The most common adverse reactions were skin redness or irritation where Axiron is applied, increased red blood cell count, headache, diarrhea, vomiting and increase in blood level of Prostate Specific Antigen (a test used to screen for prostate cancer). Other side effects include more erections than are normal for you or erections that last a long time.
Axiron is flammable until dry. Let Axiron dry before smoking or going near an open flame.
For additional safety information, please see the medication guide at http://pi.lilly.com/us/axiron-medguide.pdf or full Prescribing Information, including Boxed Warning, at http://pi.lilly.com/us/axiron-pi.pdf.
About the Acrux and Eli Lilly and Company Partnership
Upon FDA approval, Lilly received exclusive worldwide rights to commercialize Axiron. In exchange for these rights, Acrux receives an upfront payment of $50 million plus $3 million on the transfer of manufacturing assets. Acrux is further eligible for $87 million upon the issuance of marketing authorization by the FDA and up to $195 million in potential commercialization milestones, as well as royalty payments on future global sales if Axiron is successfully commercialized. (All financial terms are denominated in U.S. dollars).
Acrux is an Australian drug delivery company, developing and commercializing a range of patented pharmaceutical products for global markets, using its innovative technology to administer drugs through the skin. Additional information about Acrux is available at www.acrux.com.au.
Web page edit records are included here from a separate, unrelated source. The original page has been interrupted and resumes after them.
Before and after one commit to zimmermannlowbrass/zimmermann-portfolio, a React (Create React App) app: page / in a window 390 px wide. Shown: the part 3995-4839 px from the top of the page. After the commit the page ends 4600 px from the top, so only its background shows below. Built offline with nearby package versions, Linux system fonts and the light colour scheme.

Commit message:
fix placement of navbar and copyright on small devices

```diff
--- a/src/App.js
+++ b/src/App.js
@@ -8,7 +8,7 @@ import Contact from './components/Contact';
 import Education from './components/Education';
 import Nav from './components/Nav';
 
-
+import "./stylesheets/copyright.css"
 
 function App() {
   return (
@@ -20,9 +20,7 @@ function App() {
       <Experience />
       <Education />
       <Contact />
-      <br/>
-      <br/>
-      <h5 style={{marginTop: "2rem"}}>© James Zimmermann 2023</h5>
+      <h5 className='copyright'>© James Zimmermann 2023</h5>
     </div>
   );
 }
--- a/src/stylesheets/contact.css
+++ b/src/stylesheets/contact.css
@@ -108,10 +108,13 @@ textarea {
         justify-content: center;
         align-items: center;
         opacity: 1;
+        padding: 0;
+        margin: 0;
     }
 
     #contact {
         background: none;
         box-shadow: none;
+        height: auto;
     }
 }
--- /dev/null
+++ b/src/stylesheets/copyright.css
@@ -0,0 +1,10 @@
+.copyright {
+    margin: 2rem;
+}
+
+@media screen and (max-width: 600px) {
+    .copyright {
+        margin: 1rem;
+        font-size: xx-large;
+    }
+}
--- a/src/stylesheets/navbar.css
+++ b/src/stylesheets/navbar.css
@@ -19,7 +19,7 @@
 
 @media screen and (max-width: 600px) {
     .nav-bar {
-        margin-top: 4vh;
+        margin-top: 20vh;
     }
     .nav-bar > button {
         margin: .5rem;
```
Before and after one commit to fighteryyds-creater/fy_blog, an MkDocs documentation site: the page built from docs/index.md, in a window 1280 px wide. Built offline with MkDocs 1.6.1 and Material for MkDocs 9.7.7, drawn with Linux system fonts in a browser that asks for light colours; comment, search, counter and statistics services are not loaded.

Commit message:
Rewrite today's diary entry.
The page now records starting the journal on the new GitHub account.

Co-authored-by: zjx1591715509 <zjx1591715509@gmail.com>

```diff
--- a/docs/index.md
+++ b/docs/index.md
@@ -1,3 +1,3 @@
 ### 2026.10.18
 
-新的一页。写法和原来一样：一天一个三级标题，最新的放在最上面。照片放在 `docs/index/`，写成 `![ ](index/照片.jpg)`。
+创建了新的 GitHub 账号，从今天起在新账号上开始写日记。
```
About Eli Lilly and Company
Lilly, a leading innovation-driven corporation, is developing a growing portfolio of pharmaceutical products by applying the latest research from its own worldwide laboratories and from collaborations with eminent scientific organizations. Headquartered in Indianapolis, Ind., Lilly provides answers – through medicines and information – for some of the world's most urgent medical needs. Additional information about Lilly is available at www.lilly.com.
This press release contains forward-looking statements about the potential of Axiron for replacement therapy in men for certain conditions associated with a deficiency or absence of testosterone, and reflects Lilly's current beliefs. Safety and efficacy of Axiron in males younger than 18 years of age have not been established. However, as with any pharmaceutical product, there are substantial risks and uncertainties in the process of development and commercialization. There is no guarantee that the product will prove to be commercially successful. For further discussion of these and other risks and uncertainties, see Lilly's Form 10-K dated February 2010 and Form 10-Q dated October 2010 filed with the U.S. Securities and Exchange Commission. Lilly undertakes no duty to update forward-looking statements.
Mulligan, T., Frick, M., Zuraw, Q., Stemhagen, A. and McWhirter, C. Prevalence of Hypogonadism in Males Aged at Least 45 Years; The HIM Study. International Journal of Clinical Practice. Available at http://www.ncbi.nlm.nih.gov/pmc/articles/PMC1569444/. Last accessed on November 14, 2010.
Axiron Prescribing Information. Last accessed on November 23, 2010.
Winters, S. Current Status of Testosterone Replacement in Men. Archives of Family Medicine. 1999;8:257-263. Available at http://archfami.ama-assn.org/cgi/content/full/8/3/257. Last accessed on November 14, 2010.
SOURCE Eli Lilly and Company